Federal law says that willfully violating mine safety and health standards is worth, at most, a year in prison.

Robert Weissman, president of the watchdog group Public Citizen, agreed in a statement issued Tuesday:
“For decades, coal company executives have ruthlessly endangered the lives of coal miners, disregarding the law and sure they could escape, at worst, with slap-on-the-wrist penalties. It’s long past time for that era to be put to rest; doing so requires putting coal company executives in jail for their crimes. That is why it is so important that the notorious Don Blankenship be given the maximum jail time for his conspiracy conviction”

What SOYMB said at the time

1 comment:

ajohnstone said...

Don Blankenship, Massey Energy’s former CEO, has been sentenced to a year in prison and a year’s probation, with a federal judge saying his participation in a “dangerous conspiracy” had led to the deadliest US coal mine explosion in 40 years
It also included a $250,000 fine which pales into insignificance compared with $12 million he received upon retirement.

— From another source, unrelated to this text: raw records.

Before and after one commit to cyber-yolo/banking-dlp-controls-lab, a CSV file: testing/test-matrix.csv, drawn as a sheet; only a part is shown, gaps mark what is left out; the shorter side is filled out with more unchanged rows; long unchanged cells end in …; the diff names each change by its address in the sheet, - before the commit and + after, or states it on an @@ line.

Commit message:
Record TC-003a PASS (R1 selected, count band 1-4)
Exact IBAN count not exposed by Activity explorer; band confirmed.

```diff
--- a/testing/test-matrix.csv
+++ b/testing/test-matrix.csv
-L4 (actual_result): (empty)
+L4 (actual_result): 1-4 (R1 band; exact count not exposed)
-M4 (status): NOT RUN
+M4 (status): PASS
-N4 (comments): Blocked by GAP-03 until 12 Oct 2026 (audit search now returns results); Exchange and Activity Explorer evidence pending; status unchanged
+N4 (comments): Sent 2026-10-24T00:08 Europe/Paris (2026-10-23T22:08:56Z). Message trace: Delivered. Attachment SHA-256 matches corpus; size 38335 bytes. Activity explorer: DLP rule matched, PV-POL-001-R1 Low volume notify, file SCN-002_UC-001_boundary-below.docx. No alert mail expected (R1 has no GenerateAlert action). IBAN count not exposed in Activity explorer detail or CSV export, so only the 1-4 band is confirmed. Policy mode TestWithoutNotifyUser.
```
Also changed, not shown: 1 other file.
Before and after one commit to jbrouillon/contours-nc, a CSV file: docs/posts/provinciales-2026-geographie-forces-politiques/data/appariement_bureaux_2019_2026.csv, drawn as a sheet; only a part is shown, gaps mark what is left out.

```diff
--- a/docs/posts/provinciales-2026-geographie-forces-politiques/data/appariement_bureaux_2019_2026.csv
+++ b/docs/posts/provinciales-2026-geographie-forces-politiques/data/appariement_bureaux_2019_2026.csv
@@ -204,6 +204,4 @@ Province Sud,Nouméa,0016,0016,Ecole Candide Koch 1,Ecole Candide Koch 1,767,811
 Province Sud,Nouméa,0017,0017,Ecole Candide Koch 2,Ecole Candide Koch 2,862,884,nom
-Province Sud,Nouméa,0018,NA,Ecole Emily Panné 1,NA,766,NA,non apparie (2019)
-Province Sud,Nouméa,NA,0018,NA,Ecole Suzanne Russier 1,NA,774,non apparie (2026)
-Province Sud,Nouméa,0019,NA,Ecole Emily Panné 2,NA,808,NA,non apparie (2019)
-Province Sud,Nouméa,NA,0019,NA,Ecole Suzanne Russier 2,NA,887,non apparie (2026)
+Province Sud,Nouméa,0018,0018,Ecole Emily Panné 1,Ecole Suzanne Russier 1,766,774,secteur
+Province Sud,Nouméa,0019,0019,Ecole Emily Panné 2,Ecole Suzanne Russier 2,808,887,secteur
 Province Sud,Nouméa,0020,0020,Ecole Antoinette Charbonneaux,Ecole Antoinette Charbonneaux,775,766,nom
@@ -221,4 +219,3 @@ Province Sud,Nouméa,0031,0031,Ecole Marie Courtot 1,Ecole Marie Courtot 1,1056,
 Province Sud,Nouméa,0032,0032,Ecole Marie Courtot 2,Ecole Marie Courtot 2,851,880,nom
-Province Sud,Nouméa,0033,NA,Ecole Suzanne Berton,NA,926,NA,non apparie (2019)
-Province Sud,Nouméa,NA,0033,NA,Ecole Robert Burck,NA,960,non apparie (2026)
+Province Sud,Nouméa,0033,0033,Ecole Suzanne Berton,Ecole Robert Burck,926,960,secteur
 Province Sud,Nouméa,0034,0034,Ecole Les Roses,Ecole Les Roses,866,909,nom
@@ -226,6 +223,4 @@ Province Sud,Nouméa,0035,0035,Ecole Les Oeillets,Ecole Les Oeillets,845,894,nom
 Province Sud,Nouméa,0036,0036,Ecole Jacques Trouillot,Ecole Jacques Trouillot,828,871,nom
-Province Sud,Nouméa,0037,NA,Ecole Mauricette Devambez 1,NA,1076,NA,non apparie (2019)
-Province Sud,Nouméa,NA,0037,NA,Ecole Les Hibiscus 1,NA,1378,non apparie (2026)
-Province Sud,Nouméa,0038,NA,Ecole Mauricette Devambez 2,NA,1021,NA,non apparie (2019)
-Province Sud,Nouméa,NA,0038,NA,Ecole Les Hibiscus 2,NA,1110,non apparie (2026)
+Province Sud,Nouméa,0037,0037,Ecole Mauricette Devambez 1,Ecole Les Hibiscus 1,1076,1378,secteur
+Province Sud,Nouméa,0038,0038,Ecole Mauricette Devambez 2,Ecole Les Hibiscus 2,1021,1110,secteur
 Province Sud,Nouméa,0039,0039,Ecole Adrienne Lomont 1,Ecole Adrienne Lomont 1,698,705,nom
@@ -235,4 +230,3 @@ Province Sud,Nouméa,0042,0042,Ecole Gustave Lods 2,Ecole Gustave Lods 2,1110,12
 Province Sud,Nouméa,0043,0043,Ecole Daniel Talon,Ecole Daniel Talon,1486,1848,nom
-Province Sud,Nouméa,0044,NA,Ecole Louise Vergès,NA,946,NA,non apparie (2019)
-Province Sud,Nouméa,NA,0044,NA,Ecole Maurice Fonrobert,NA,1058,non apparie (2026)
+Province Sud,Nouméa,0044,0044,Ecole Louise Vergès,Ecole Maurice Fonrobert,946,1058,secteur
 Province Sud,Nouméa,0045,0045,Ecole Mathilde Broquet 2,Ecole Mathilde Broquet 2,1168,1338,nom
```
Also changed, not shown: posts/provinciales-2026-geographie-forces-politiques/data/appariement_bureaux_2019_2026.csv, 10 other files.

“By putting profits of the company ahead of the safety of your miners, you, Mr. Blankenship, created a culture of non-compliance at Upper Big Branch,” Judge Berger said. During the investigation, the Mine Safety and Health Administration found that a company culture favoring production over safety had contributed to the dangerous conditions that led to the coal dust explosion. Investigators found more than 1,100 flagrant safety violations at the mine, including improper ventilation of methane and poor escape routes. During the year preceding the explosion, Federal regulators had to order the closure of portions of the mine 60 times. The FBI even launched an investigation to find out whether the federal officials responsible for ensuring compliance with mining industry regulations had been bribed by Massey Energy.